Pakistan is also expected to submit it’s compliance report to the Financial Action Task Force next month and has recently amended it’s laws making it parallel to UN Security council Resolution 1267 which was passed in October 1999. Due to the recent changes in law, any organization or people on United Nation’s Terrorists list will be automatically banned in Pakistan as well and their accounts and properties will freeze immediately, hence, Pakistan just froze Falah I Insaniyat Foundation’s accounts and handed over it’s ambulance and hospital operations to the Red Crescent Society of Pakistan.
Pakistan’s government has been taking strong measures to satisfy the international groups specially FATF to ensure that it does not end up being on the Grey list of FATF has been taking steps towards greater compliance of the UNSC Resolution 1267.
What would it mean if Pakistan ended up on the FATF Terror Financing watchlist?
According to some experts Pakistan will be subjected to higher scrutiny on all cross border transactions and it means that any individual account can be frozen or payments be delayed for Pakistani companies and individuals. It also means that Pakistan will be subjected to higher interest rates if it reached out to international lenders and the Pakistan’s newly booming IT sector will also be effected where a lot of Tech Freelancers and companies depend on foreign remittances.

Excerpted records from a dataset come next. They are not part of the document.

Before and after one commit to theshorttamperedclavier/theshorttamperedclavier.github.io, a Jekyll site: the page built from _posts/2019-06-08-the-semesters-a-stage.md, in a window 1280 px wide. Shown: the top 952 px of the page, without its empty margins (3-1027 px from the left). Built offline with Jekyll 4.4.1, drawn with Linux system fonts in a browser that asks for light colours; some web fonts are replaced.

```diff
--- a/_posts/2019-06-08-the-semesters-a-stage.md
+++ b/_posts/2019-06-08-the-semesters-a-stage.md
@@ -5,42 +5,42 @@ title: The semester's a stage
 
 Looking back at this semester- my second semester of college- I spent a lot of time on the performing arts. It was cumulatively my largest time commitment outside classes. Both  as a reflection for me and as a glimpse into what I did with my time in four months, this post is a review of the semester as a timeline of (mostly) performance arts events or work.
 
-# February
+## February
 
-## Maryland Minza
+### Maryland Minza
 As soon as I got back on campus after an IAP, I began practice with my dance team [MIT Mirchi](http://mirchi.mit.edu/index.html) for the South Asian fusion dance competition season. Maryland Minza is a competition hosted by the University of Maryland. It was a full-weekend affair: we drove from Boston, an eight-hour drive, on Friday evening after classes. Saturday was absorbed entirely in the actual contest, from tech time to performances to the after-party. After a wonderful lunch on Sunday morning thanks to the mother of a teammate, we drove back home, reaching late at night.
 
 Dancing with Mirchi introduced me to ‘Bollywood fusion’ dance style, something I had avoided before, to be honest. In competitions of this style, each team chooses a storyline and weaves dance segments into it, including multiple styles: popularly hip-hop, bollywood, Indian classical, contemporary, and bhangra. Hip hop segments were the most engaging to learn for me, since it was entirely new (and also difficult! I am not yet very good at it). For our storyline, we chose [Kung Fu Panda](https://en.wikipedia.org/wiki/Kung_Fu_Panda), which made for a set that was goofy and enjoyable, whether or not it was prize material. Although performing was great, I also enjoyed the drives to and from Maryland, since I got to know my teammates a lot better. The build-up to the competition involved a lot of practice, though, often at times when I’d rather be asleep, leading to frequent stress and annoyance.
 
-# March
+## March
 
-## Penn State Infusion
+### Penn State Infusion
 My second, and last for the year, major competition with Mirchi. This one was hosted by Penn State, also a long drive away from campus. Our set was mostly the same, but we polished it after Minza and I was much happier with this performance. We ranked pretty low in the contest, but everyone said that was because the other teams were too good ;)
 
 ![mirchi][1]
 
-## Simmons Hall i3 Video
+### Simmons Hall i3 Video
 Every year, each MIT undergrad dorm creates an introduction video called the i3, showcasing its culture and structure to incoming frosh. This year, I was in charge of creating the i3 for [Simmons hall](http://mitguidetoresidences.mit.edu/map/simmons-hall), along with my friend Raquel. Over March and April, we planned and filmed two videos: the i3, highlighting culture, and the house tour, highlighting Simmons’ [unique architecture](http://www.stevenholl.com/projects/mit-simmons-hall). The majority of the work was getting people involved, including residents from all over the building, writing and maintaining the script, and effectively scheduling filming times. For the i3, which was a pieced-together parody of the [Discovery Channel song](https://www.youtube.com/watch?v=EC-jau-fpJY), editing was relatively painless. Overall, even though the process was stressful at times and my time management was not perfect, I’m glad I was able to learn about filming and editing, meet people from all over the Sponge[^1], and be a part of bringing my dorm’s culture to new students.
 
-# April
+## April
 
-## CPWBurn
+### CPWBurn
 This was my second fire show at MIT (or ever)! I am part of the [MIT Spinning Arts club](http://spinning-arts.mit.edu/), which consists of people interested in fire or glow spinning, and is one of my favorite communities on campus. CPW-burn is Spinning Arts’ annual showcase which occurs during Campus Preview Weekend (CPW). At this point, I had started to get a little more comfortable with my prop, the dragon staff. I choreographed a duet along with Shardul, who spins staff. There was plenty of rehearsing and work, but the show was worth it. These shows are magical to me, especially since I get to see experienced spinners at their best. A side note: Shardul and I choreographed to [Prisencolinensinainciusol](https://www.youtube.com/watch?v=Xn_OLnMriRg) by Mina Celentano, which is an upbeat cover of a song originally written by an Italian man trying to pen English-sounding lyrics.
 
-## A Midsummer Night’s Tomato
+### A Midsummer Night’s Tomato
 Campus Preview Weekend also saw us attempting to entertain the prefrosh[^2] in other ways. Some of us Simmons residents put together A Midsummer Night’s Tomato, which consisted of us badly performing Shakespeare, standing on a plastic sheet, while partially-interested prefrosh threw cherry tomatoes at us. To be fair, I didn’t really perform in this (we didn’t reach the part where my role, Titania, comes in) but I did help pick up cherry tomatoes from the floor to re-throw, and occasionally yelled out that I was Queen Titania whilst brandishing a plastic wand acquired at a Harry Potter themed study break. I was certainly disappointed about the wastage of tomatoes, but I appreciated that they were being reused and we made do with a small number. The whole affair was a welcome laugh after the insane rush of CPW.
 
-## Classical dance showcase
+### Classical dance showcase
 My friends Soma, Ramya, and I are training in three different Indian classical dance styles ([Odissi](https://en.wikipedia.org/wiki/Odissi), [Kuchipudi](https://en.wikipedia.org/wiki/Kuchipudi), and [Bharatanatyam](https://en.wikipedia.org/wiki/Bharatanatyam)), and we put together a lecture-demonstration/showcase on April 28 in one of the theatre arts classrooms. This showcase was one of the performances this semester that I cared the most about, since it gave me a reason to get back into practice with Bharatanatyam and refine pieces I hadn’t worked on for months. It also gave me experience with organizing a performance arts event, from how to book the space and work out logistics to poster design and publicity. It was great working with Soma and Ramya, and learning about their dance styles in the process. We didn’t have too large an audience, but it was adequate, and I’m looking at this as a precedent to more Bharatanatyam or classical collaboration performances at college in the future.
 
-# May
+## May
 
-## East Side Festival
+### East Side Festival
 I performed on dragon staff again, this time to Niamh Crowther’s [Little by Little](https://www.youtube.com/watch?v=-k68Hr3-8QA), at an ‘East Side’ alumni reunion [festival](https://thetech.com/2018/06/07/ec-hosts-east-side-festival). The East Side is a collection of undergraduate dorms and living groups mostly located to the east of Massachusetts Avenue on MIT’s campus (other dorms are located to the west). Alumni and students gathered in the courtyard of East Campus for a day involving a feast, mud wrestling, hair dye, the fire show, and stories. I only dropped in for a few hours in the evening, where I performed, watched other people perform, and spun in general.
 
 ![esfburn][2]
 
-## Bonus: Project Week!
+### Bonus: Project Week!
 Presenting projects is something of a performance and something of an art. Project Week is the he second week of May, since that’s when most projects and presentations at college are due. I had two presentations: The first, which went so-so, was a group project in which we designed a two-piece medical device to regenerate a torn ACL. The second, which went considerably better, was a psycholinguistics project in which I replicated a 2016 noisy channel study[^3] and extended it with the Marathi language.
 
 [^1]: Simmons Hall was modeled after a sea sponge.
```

Pakistan’s foreign exchange has a great reliability on foreign remittances and remitters might get skeptical to send money back home because of any increase in fees and or duration of transactions.